Task prompt :: Bring together all lines from the listing below that contain the string "begin".

Supplied data ::
Segment Open

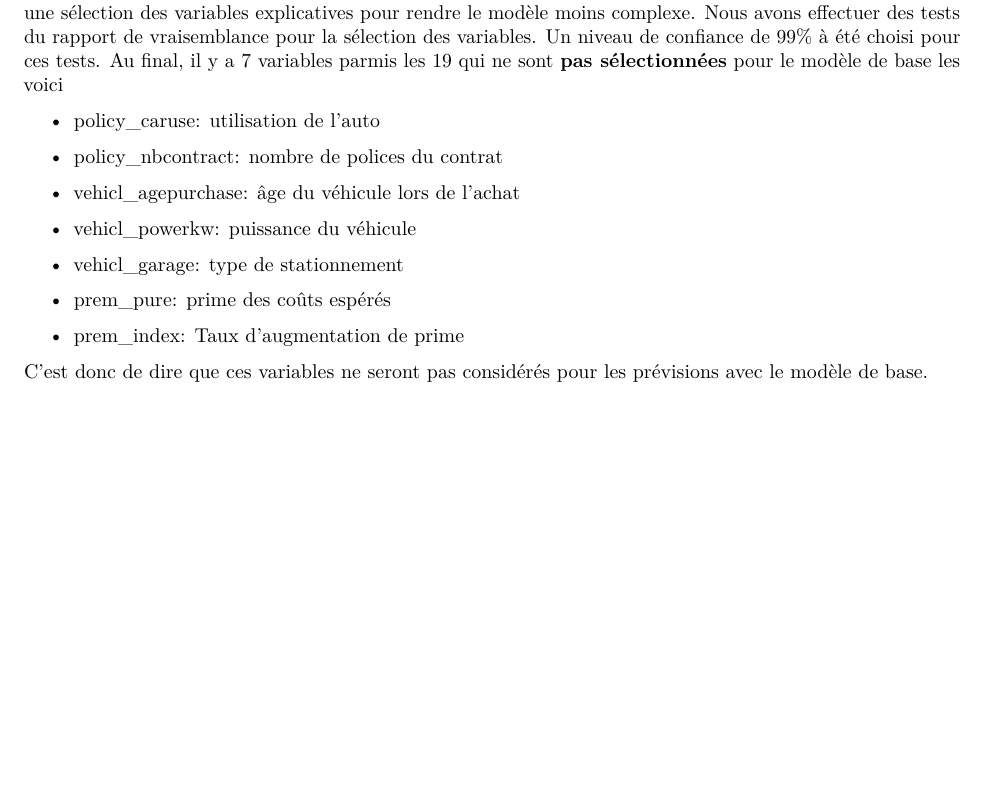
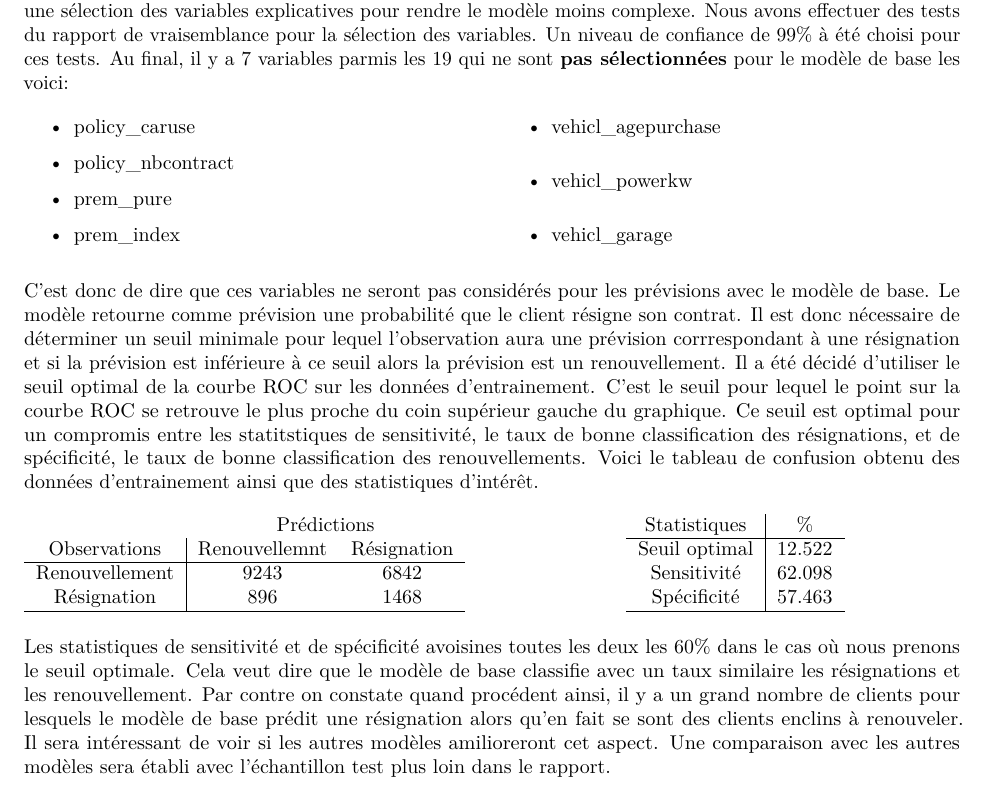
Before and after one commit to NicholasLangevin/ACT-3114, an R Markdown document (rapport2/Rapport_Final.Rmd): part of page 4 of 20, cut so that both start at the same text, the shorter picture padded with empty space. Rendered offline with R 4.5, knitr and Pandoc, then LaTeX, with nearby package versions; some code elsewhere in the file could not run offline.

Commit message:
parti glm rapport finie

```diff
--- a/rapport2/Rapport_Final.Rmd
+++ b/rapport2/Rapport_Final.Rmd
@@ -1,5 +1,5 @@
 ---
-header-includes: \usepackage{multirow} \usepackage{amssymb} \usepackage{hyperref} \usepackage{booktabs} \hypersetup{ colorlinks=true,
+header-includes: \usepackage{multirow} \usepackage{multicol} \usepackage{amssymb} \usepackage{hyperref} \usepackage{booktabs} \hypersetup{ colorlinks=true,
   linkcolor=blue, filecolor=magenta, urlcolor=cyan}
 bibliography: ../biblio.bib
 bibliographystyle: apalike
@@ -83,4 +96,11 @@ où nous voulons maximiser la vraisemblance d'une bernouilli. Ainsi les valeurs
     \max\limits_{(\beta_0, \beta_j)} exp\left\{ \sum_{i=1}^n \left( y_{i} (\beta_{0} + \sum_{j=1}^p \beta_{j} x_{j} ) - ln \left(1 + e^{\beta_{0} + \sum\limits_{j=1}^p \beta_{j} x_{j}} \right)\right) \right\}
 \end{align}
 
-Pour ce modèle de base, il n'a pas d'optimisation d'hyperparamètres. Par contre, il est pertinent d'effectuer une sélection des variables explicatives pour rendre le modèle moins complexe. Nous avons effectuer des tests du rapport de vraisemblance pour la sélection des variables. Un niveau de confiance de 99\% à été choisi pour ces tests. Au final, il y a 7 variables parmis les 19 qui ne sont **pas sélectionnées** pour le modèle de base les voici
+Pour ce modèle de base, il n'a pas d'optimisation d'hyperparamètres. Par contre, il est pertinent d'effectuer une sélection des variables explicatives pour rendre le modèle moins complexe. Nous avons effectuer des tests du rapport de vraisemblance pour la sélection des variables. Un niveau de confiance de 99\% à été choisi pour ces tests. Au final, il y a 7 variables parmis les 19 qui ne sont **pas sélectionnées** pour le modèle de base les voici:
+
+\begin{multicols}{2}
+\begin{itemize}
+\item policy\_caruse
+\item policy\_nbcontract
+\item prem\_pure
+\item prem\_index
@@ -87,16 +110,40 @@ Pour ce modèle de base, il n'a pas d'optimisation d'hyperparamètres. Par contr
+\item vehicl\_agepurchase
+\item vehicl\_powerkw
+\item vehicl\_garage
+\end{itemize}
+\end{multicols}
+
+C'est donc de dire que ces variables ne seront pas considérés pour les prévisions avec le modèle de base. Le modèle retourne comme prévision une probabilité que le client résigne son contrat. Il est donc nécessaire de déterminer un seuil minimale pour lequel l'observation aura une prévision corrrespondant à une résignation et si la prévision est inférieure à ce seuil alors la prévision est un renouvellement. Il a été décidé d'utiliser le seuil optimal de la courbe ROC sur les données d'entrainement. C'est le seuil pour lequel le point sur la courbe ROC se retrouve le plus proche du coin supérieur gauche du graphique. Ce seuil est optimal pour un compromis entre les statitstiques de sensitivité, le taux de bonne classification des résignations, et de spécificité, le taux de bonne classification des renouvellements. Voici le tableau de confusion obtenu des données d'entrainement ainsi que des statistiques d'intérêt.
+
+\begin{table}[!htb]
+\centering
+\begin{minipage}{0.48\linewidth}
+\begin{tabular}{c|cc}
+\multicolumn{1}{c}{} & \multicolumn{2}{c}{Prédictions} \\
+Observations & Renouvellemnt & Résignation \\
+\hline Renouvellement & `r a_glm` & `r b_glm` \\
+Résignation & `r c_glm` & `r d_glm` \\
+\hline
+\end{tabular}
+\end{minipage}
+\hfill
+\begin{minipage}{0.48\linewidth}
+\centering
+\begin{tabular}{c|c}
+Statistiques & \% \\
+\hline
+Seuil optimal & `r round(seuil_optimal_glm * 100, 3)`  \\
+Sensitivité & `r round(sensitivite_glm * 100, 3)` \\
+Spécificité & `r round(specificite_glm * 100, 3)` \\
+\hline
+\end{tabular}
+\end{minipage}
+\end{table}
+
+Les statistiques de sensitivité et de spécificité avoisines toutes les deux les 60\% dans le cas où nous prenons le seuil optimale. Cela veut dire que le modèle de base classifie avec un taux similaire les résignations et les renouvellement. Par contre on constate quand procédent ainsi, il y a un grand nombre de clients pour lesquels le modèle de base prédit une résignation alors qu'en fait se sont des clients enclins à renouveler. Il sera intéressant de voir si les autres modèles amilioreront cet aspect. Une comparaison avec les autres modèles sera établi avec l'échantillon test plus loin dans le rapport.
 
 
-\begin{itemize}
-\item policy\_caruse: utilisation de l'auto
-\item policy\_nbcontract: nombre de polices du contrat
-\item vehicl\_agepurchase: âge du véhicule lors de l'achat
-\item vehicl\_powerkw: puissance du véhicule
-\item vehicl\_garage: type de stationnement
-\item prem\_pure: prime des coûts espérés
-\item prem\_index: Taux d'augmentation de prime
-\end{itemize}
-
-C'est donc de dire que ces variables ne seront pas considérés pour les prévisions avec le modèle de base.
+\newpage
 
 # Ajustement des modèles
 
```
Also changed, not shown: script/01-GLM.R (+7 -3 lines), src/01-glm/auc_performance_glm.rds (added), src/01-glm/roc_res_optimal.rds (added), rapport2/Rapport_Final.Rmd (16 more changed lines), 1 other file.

Segment Closed
Segment Open

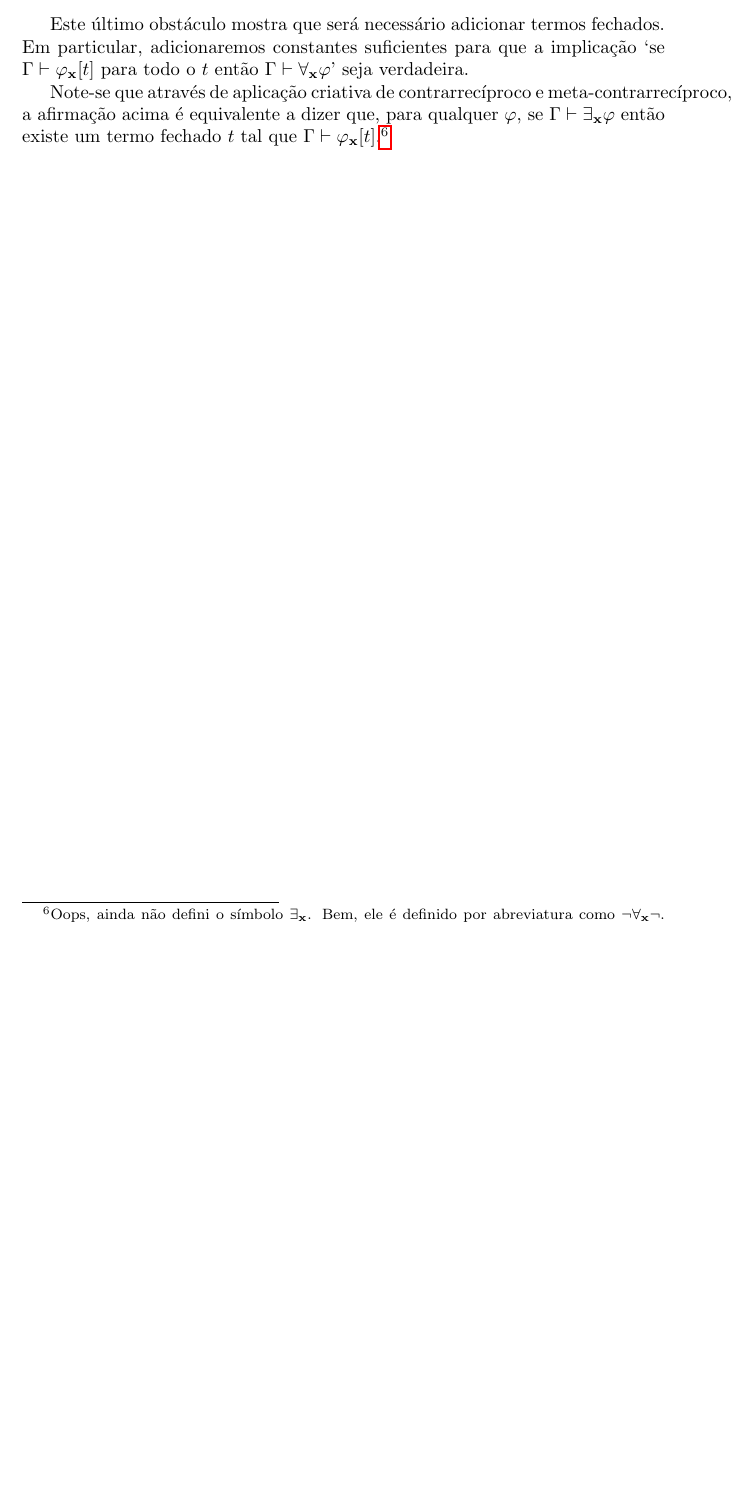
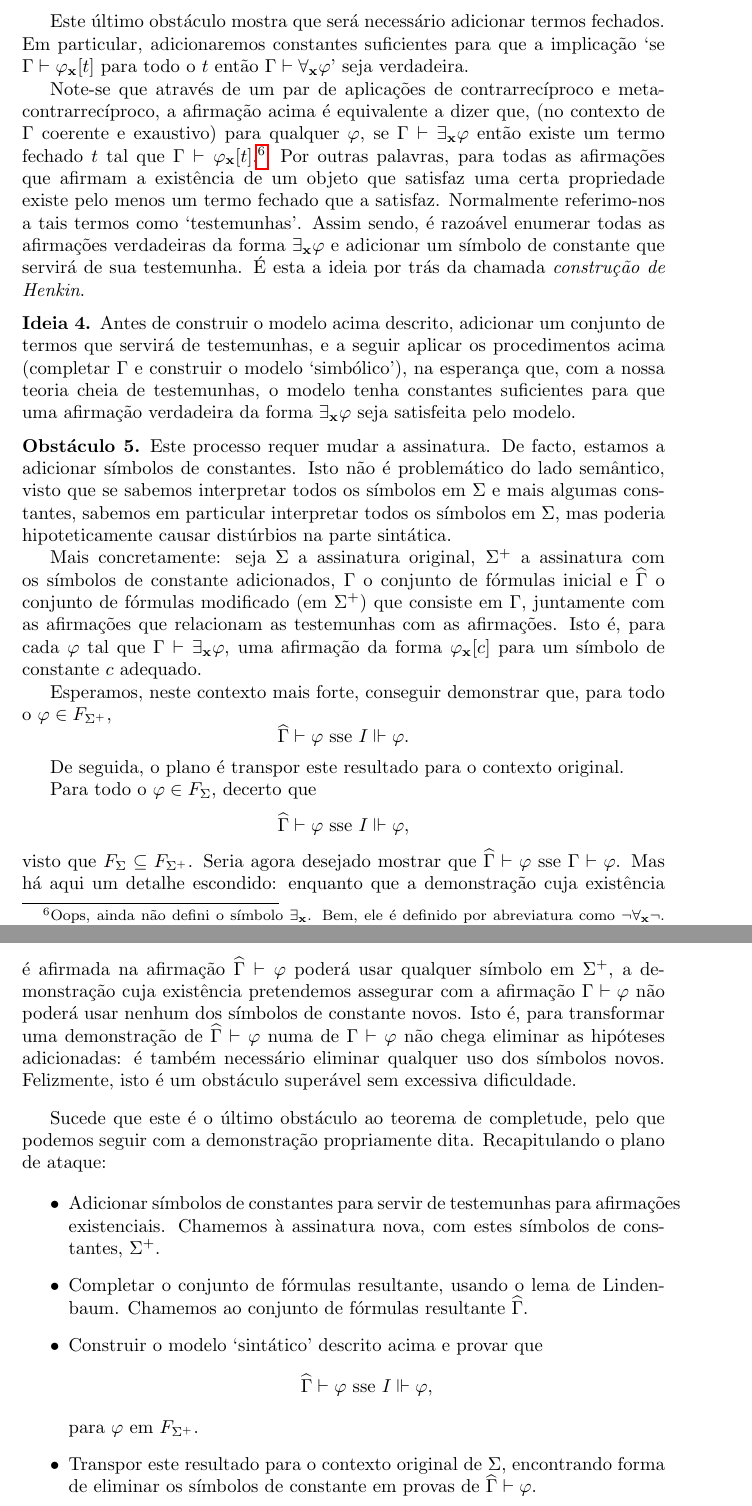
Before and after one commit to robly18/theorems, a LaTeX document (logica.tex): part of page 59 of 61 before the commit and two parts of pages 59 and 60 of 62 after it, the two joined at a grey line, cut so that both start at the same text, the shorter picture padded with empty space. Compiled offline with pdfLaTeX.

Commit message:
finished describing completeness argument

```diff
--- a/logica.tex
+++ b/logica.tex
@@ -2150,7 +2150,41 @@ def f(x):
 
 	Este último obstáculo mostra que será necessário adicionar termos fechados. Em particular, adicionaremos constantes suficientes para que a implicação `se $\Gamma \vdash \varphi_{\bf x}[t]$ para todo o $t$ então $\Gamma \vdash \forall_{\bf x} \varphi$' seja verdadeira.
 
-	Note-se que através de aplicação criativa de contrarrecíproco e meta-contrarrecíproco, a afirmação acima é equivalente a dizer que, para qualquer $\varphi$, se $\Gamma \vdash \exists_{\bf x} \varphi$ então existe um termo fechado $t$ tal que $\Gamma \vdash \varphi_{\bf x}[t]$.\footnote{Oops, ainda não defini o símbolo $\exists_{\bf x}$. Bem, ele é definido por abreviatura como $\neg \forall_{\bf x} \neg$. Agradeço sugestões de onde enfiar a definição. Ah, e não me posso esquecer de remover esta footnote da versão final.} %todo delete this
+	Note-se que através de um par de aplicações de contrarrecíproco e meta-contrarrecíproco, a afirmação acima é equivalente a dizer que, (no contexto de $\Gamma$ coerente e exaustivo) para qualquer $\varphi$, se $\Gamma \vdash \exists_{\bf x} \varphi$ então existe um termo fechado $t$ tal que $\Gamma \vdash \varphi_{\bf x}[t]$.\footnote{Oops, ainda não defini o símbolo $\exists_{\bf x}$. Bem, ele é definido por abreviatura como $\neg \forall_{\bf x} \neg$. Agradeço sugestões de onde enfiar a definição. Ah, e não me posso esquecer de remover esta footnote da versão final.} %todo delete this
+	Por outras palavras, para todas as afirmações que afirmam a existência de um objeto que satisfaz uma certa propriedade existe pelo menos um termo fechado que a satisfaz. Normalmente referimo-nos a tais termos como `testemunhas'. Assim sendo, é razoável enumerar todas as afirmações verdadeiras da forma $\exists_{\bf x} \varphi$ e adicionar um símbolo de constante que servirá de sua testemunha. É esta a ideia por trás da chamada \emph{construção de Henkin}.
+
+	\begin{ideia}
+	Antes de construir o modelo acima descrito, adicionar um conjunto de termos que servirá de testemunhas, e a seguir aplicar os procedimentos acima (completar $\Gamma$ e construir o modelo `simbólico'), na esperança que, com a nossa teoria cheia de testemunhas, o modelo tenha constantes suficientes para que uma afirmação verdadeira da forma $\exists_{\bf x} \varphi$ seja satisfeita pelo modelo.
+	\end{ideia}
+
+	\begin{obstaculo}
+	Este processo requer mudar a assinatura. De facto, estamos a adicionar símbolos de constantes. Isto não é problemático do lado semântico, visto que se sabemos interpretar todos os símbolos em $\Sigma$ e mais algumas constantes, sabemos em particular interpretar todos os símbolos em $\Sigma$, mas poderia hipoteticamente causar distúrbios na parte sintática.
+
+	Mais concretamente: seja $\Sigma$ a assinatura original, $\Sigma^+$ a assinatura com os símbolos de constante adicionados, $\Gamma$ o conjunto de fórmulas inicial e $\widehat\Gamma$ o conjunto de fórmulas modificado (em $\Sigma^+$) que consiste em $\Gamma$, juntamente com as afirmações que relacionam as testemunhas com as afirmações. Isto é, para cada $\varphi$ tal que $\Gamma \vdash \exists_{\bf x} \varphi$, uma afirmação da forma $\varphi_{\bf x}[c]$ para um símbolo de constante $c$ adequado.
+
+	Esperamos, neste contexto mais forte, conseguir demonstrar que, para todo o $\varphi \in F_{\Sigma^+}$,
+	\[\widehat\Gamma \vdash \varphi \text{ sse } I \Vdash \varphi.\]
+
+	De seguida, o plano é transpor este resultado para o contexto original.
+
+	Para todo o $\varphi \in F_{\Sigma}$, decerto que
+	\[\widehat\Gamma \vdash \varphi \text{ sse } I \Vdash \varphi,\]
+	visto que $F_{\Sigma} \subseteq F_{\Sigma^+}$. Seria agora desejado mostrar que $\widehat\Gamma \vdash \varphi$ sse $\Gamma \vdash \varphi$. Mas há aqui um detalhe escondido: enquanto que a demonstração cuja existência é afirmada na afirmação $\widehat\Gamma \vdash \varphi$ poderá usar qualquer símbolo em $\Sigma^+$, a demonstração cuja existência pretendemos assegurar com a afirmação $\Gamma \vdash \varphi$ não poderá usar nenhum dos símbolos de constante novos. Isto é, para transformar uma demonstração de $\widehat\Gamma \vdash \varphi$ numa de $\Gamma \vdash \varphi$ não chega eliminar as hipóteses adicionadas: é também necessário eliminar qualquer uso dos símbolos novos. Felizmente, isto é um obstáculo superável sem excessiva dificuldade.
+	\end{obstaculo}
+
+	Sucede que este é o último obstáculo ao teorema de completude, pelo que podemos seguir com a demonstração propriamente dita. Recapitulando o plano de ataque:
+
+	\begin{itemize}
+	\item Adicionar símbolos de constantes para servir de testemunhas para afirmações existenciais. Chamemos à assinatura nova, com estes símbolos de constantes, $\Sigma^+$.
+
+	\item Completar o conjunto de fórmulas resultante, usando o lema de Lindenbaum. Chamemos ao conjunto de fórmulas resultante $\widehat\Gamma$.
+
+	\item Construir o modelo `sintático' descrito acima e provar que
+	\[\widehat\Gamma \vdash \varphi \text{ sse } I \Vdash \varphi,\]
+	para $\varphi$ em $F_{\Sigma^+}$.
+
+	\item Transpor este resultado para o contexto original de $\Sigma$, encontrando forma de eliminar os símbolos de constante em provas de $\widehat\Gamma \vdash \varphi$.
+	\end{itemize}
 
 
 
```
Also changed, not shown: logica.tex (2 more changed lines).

Segment Closed

Result for this task ::
+\begin{multicols}{2}
+\begin{itemize}
+\begin{table}[!htb]
+\begin{minipage}{0.48\linewidth}
+\begin{tabular}{c|cc}
+\begin{minipage}{0.48\linewidth}
+\begin{tabular}{c|c}
-\begin{itemize}
+	\begin{ideia}
+	\begin{obstaculo}
+	\begin{itemize}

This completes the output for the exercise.